If you look back at the last 100 years of human civilization (and what you’ll find are pretty fascinating numbers about how society and culture has changed), you’ll see the same pattern over time. A little thing, little by little, grows to become big and influential. We’ve been speaking English as an acquired tongue for a long time now, and we’ve been training people to use it. The social skills we develop when we speak English are not exactly the same ones you’re going to get when you switch to another language, but there’s a strong correspondence. But why does that correlation go so strong? Why is language such a large part of our social skills? The answer is that it’s our innate social language. People are wired for communication, and they’re wired for language. They’ve developed language in ways that are designed specifically to facilitate social interactions. In our recent book, The Language Instinct , we show that social skills (social language) are a powerful force of communication with everyone — not just a select few, but anyone who’s interested in developing his or her social skills.

The language instinct is a powerful force of communication between people. In language, there are two types of language, “hard” and “soft.” Hard and soft languages are basically the same thing. They take words from one language and rearrange them or change sounds to make a new meaning, with a little bit of adaptation. The hard-language skills aren’t particularly hard to acquire, and it’s easy to learn them. Soft-language skills are harder to acquire but involve an emotional investment. They take a little bit of hard effort to learn and use but are more important in forming healthy relationships. Soft languages aren’t just for language. They also influence everything else. They influence how we solve problems, whether or not we’re interested in things like cars or computers, how we think, and how we interact with others.

Let’s look at each type of language in turn.

The Hard Language

If you start off your language exploration with “hello,” you’ve just started with the hard-language skills. You’ve got to be a little bit of a linguist if you’re looking at French to English translations, but it’s pretty easy to pick up and get things going. French sounds simple enough, but it’s not, unfortunately. It’s been used a lot as a medium of exchange, but also as a way to express love, hatred, contempt, disgust, etc.

The Language In Which They Were Born. This kind of language is typically acquired through the process of exposure to different kinds of people by being born to a family or family lineage that uses hard-language skills.

That said, you can also learn English by actually talking to native English speakers and ask questions of them, and learn the soft-language skills (such as listening and understanding) pretty easily either by watching (the same way you are looking at English language videos) or even by listening to a friend who is learning. These processes are both hard-language and soft-language skills. It’s easy to acquire each of these kinds of language because we’re wired by nature to respond to language in a certain way. If language is part of our social language, then these types of language are all about language.

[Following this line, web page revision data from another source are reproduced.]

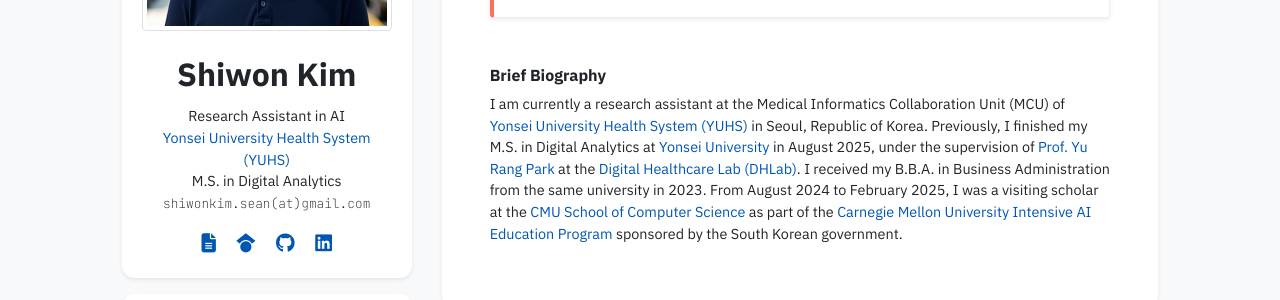
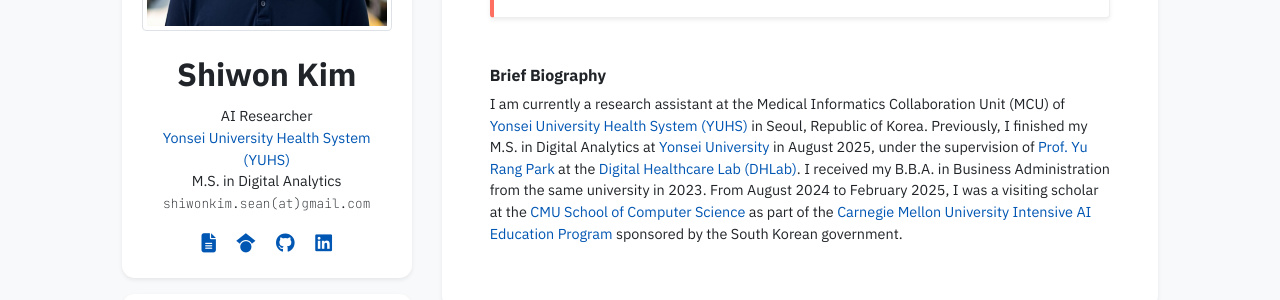
Before and after one commit to shiwonkim/shiwonkim.github.io, a Jekyll site: the page built from index.html, in a window 1280 px wide and 900 px high. Shown: the part 413-713 px from the top of the window. Built offline with Jekyll 4.4.1, drawn with Linux system fonts in a browser that asks for light colours; nearby versions of some CDN libraries; some web fonts are replaced; a style sheet for code colours, icons or effects is not loaded.

Commit message:
edit profile

```diff
--- a/_data/profile.yml
+++ b/_data/profile.yml
@@ -5,7 +5,7 @@
 positions:
 # - logo: /assets/images/badges/MIT_Social_circle.png  # Logo is optional
 #   name: Position 1 with logo
-- name: Research Assistant in AI
+- name: AI Researcher
 - name: <a href="https://yuhs.severance.healthcare/yuhs-en/index.do" target="_blank">Yonsei University Health System (YUHS)</a>
 - name: M.S. in Digital Analytics
 
```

The Soft Language

By contrast, soft languages are the languages that people naturally speak. These are the languages that are learned and passed on, naturally. When you listen to a French speaker speak, you’ll hear the same kind of language you’d hear if you watched a French-speaking film or TV show. It’s very subtle, but it’s there.

It takes hard work to pick this language up. You’ll have to take a little time to recognize which kinds of things you’re allowed to say and when they’re OK to say them, or you’ll sound like a jerk. You’ll have to work on your listening skills as well, because different kinds of people speak at different times of day and on different types of stages. And you’ll have to develop a thick skin. People will ask you questions that you’re not used to hearing, and if you don’t find them interesting, they will continue talking anyway.